Task to complete
For each line below that includes the string "spotify", show the whole line.

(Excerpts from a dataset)
---+---
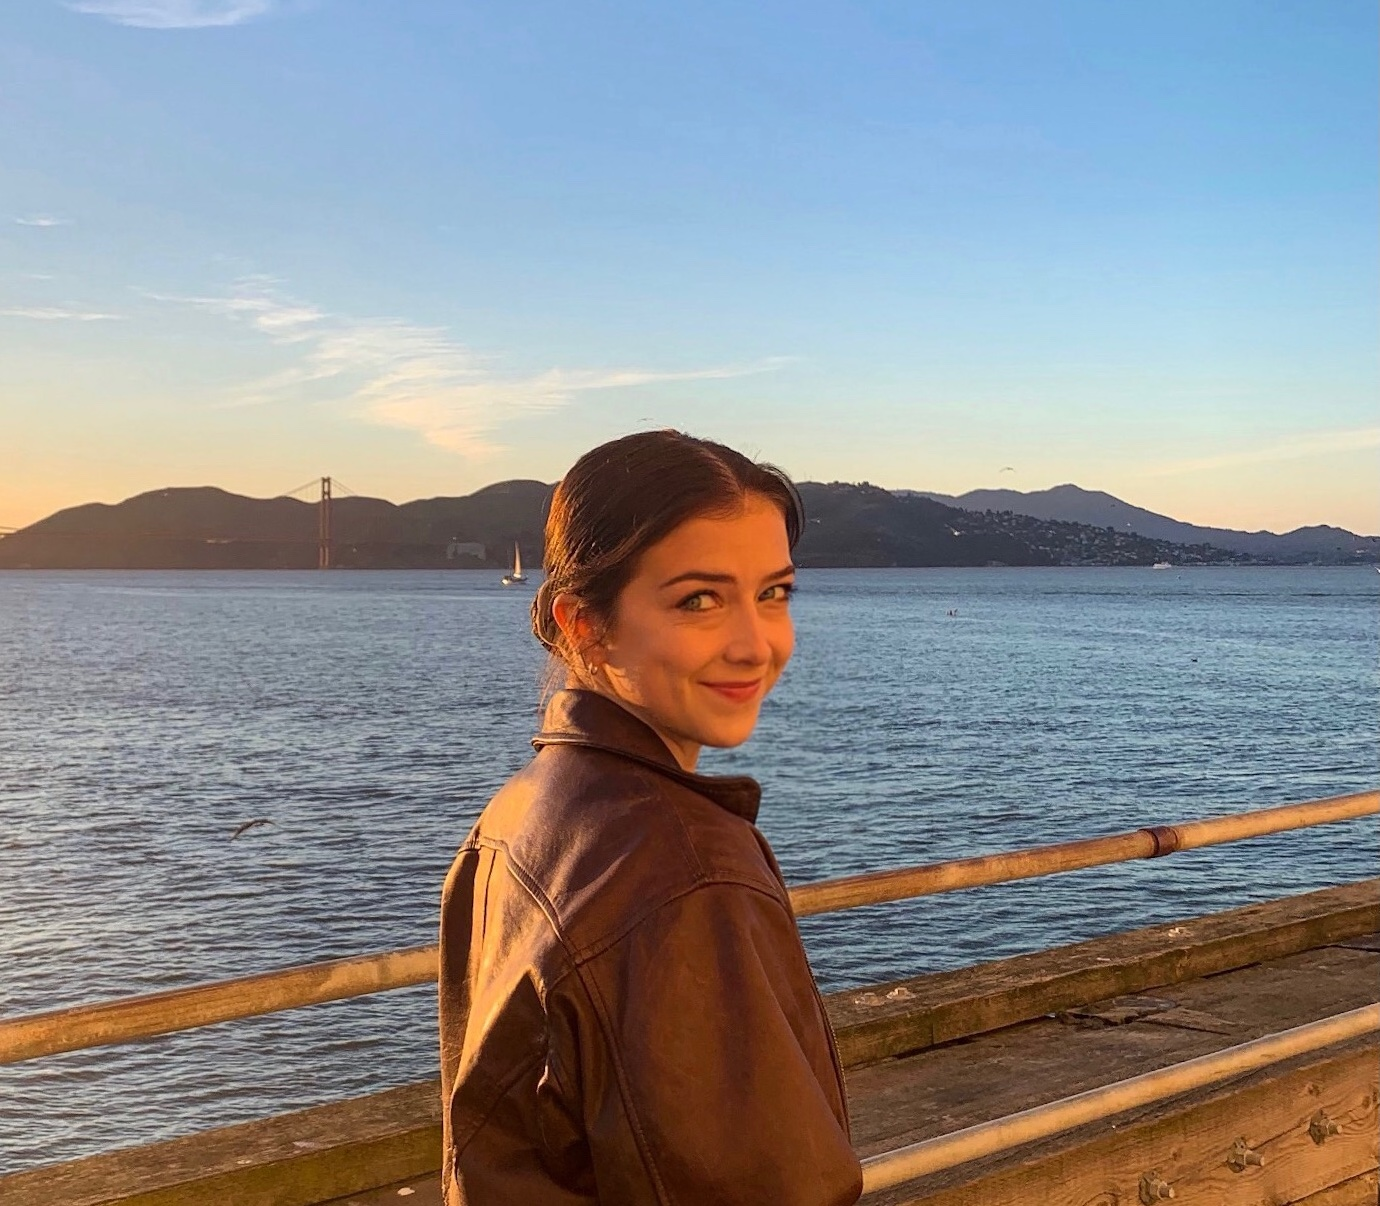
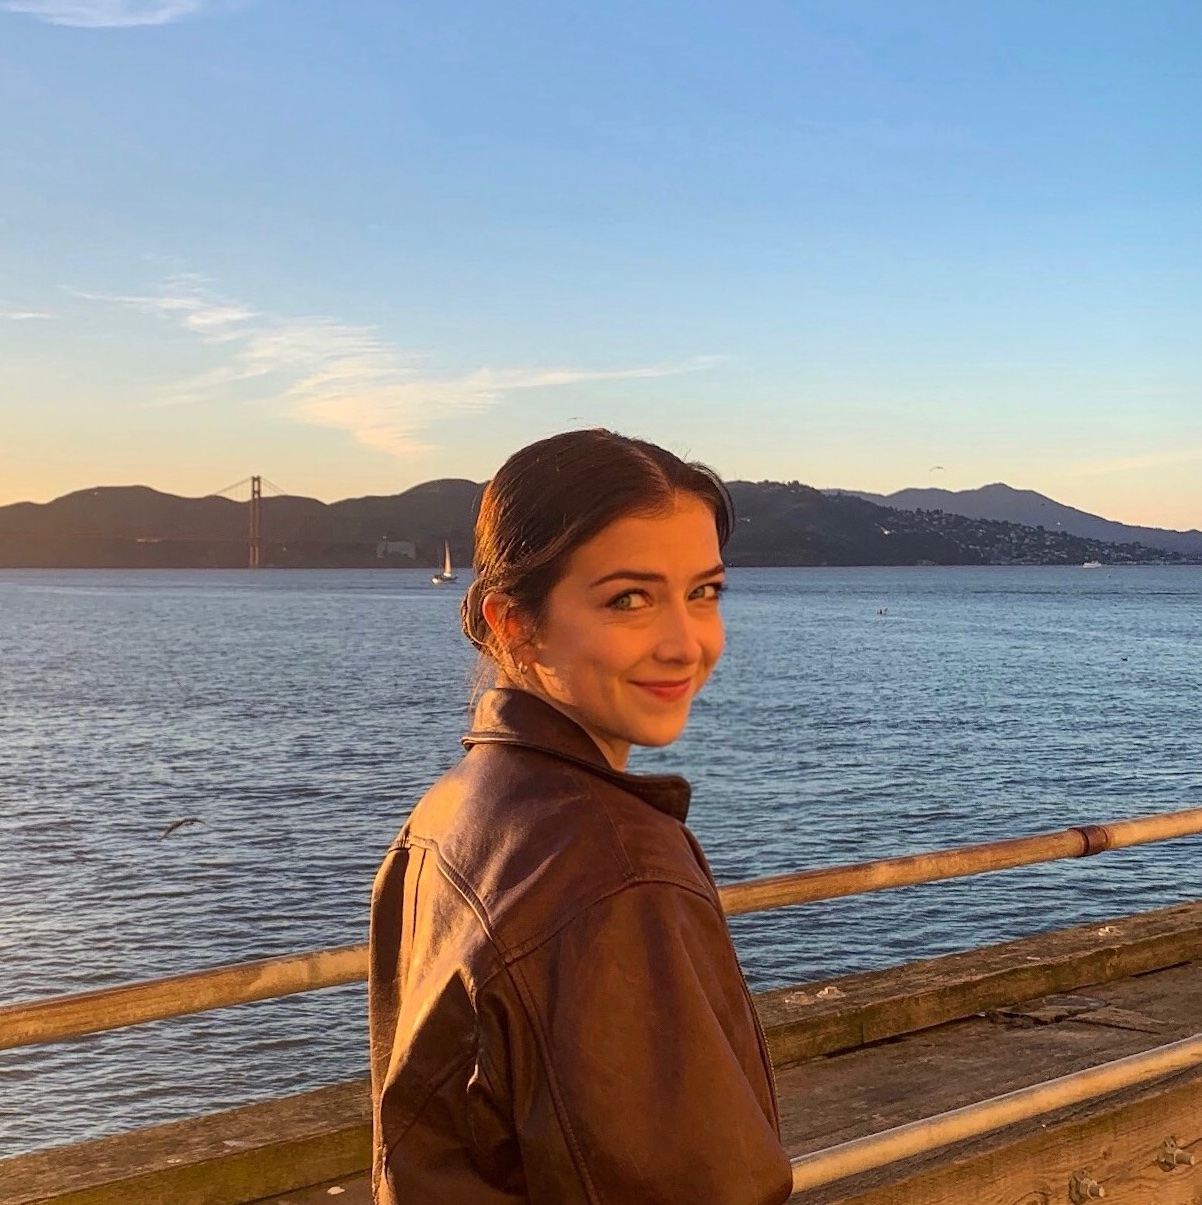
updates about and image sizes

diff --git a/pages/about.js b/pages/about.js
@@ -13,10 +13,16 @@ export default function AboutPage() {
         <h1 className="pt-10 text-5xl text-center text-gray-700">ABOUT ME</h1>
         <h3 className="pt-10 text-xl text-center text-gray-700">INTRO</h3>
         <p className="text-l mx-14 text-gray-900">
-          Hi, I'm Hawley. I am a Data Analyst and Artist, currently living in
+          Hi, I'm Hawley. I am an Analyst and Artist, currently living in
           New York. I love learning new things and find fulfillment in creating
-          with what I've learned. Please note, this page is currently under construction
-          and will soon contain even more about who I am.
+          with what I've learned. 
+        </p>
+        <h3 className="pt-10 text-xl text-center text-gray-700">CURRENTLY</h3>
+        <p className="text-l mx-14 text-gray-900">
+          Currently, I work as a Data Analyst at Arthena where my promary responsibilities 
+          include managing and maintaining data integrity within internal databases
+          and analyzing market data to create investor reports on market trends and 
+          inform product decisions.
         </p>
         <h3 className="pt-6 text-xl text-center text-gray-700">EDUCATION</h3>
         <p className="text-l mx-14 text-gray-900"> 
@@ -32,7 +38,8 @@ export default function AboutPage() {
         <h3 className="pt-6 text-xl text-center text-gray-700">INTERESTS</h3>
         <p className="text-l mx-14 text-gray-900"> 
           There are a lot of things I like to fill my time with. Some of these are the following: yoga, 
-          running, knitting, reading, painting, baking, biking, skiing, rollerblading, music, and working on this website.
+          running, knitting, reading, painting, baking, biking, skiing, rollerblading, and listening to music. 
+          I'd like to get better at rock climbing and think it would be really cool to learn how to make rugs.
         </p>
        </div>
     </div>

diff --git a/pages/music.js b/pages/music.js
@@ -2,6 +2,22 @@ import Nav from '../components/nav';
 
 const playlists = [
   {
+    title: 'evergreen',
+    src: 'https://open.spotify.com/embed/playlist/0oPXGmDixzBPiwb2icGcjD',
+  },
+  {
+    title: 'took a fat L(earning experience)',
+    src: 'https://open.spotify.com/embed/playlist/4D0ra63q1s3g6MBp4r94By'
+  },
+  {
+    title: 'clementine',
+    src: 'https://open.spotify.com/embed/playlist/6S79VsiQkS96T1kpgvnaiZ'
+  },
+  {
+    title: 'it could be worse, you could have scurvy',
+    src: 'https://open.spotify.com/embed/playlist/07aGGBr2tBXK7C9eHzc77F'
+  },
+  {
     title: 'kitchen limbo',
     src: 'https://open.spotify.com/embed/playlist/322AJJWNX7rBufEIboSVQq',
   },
---+---
Output of the exercise
+    src: 'https://open.spotify.com/embed/playlist/0oPXGmDixzBPiwb2icGcjD',
+    src: 'https://open.spotify.com/embed/playlist/4D0ra63q1s3g6MBp4r94By'
+    src: 'https://open.spotify.com/embed/playlist/6S79VsiQkS96T1kpgvnaiZ'
+    src: 'https://open.spotify.com/embed/playlist/07aGGBr2tBXK7C9eHzc77F'
     src: 'https://open.spotify.com/embed/playlist/322AJJWNX7rBufEIboSVQq',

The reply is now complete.